Through the lens of a photographer and education advocate, Louise L. Far, the book offers a glimpse into the journey of the first teachers, the daily challenges and triumphs of little children, and the emerging sense of space and community among parents and friends of the school. Aside from the 26 images, the book also includes relevant essays about Tuburan and holistic education. (Photo by Louise L. Far.)
In December 2014, some photos from the Mother of the Fairytale book project were featured in Angkor Photo Festival in Siem Reap, Cambodia as part of the first “Impact Project”, which highlighted stories about individuals, groups, or small organizations working to make a positive impact on social and environmental issues. (Photo by Louise L. Far.)
Since 2015, some photos from the book project have also been exhibited in Tala Photo Collective’s women-initiated group exhibitions organized in Manila, Philippines: “Tala ng Tala” (Recordings of Tala Photo Collective) (2015), “Babae at Paggawa, Pagbangon at Paglaya” (Women and Work, Rise and Freedom) (2015) and The Mountains, the Sea, and the City (2016). (Photo by Louise L. Far.)
This pioneering student’s health greatly improved, according to her mother, because of the physical activities and nutritious food in Tuburan. (Photo by Louise Far.)
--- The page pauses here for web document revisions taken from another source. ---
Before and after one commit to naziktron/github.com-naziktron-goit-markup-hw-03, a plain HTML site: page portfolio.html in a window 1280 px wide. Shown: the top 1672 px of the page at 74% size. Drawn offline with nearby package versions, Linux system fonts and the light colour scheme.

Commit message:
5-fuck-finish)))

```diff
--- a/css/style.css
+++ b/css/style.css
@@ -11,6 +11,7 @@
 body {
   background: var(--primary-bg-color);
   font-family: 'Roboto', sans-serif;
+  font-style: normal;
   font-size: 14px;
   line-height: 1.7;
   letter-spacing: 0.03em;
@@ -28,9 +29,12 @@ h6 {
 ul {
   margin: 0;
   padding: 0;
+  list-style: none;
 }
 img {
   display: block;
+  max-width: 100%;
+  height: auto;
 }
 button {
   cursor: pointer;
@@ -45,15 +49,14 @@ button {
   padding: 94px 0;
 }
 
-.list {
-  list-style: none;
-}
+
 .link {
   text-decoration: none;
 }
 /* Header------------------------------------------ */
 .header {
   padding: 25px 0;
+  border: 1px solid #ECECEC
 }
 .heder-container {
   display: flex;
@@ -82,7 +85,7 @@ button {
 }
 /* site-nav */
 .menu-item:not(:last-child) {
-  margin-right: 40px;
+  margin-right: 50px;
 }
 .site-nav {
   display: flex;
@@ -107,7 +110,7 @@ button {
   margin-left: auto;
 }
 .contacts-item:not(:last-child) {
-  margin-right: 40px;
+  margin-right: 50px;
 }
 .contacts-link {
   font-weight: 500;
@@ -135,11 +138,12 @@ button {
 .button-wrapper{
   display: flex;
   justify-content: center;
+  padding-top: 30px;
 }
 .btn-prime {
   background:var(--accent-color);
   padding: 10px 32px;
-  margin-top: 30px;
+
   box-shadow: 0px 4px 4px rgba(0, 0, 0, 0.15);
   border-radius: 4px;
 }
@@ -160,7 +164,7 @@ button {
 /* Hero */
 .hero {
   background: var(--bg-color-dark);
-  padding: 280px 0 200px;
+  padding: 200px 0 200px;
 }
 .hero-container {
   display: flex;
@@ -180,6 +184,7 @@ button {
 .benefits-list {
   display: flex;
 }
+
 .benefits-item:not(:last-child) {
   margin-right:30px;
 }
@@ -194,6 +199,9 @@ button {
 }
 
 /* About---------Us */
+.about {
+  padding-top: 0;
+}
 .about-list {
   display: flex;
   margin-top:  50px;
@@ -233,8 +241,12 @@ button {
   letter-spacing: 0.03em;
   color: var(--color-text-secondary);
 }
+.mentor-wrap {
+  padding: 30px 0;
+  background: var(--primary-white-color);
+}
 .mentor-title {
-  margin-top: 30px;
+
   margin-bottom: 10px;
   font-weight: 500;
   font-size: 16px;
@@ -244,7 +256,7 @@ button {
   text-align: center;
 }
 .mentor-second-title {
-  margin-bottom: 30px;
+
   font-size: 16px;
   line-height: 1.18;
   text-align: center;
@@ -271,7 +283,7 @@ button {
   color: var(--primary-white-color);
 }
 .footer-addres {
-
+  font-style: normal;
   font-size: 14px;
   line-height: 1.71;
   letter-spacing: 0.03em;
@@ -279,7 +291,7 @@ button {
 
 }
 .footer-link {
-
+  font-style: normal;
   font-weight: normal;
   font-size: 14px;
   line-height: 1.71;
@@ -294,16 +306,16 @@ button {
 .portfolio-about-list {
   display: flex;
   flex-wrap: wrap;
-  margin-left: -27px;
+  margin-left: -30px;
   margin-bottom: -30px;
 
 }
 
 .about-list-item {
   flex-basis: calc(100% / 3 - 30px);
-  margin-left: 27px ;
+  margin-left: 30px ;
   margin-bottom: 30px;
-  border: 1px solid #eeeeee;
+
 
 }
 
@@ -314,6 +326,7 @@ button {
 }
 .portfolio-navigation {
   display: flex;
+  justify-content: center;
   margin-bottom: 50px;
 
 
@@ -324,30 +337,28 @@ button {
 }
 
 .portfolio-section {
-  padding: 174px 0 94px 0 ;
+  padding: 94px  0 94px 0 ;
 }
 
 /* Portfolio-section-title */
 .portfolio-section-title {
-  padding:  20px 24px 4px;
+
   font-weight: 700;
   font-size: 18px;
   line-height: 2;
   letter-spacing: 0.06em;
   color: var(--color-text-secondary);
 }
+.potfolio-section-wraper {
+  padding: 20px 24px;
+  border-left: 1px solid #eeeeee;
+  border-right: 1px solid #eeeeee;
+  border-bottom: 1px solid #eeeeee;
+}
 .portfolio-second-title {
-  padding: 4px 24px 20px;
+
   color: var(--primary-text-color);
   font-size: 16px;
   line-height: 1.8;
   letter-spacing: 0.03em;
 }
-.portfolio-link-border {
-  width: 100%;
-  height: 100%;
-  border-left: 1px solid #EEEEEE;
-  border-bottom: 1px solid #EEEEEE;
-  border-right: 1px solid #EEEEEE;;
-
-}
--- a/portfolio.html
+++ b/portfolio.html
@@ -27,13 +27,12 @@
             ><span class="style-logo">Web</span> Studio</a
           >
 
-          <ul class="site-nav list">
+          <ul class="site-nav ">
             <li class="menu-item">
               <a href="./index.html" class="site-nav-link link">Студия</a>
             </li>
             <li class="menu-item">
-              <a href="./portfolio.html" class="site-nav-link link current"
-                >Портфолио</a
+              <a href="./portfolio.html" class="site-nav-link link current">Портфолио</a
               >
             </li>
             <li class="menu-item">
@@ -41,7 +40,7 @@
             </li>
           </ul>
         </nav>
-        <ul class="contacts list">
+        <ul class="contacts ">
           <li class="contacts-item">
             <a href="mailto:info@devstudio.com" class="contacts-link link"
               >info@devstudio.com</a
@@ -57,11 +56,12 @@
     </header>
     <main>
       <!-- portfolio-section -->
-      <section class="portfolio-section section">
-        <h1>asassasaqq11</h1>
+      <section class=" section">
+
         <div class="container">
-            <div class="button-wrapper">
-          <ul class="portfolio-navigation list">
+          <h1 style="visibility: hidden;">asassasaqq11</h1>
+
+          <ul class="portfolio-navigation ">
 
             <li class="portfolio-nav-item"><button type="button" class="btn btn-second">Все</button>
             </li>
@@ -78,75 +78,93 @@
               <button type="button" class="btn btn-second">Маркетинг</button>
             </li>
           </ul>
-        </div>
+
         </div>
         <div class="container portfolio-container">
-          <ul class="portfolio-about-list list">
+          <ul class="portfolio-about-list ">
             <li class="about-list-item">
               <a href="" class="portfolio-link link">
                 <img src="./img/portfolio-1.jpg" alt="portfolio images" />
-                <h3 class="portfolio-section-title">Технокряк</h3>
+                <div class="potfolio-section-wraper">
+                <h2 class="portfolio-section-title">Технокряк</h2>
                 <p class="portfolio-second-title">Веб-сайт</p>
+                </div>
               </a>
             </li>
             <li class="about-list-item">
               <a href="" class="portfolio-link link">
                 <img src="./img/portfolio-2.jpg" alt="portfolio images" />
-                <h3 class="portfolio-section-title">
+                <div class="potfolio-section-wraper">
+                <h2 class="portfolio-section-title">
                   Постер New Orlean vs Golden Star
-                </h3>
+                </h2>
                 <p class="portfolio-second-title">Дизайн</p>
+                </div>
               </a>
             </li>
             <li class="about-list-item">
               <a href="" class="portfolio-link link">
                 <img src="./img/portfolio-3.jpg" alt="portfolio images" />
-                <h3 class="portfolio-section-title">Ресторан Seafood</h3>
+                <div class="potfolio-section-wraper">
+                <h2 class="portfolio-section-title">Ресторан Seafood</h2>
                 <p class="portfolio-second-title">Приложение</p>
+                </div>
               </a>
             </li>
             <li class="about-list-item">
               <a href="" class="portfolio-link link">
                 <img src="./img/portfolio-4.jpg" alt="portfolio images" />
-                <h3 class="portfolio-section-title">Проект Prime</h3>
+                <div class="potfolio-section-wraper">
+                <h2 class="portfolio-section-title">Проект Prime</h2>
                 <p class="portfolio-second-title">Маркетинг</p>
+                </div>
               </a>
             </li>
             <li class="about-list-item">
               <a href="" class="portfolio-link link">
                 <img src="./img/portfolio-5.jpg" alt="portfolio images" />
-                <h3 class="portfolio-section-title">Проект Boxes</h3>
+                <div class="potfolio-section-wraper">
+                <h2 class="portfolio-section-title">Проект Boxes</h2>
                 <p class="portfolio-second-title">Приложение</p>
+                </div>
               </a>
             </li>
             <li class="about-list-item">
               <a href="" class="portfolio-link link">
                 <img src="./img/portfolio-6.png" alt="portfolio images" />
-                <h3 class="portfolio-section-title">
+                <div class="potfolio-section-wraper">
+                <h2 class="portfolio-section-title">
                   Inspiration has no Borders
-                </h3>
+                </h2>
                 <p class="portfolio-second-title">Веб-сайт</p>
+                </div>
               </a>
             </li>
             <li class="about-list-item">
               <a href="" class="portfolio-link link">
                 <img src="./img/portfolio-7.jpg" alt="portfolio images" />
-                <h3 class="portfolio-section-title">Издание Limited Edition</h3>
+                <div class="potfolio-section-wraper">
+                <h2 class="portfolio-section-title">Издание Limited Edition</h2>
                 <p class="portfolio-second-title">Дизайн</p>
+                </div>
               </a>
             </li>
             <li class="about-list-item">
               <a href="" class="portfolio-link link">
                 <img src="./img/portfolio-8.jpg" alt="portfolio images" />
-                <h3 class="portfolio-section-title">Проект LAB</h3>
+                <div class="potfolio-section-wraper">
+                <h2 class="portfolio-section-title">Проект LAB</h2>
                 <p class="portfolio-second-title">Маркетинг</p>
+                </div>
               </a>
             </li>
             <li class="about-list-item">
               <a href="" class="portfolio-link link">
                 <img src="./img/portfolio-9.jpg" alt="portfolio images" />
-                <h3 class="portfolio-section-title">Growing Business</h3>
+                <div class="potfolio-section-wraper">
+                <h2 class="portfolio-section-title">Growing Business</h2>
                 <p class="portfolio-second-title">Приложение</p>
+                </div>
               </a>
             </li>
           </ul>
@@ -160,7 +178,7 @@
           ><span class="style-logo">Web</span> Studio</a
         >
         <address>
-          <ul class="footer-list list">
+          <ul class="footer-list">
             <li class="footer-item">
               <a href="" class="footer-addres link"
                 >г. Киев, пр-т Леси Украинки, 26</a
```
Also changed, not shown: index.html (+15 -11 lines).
Amidst capitalist tendencies of mainstream education and the conventional notions of parenthood in the country, Tuburan strives to translate education to loving children, and allowing them to realize their true potential in preparation for the Work they will accomplish for the future of society. In this sense, Mother of the Fairytale is a courageous attempt to show that a holistic and a healthy approach to education is possible, and a living “classroom” that connects children and the entire school community to the earth and the culture of humanity may indeed exist.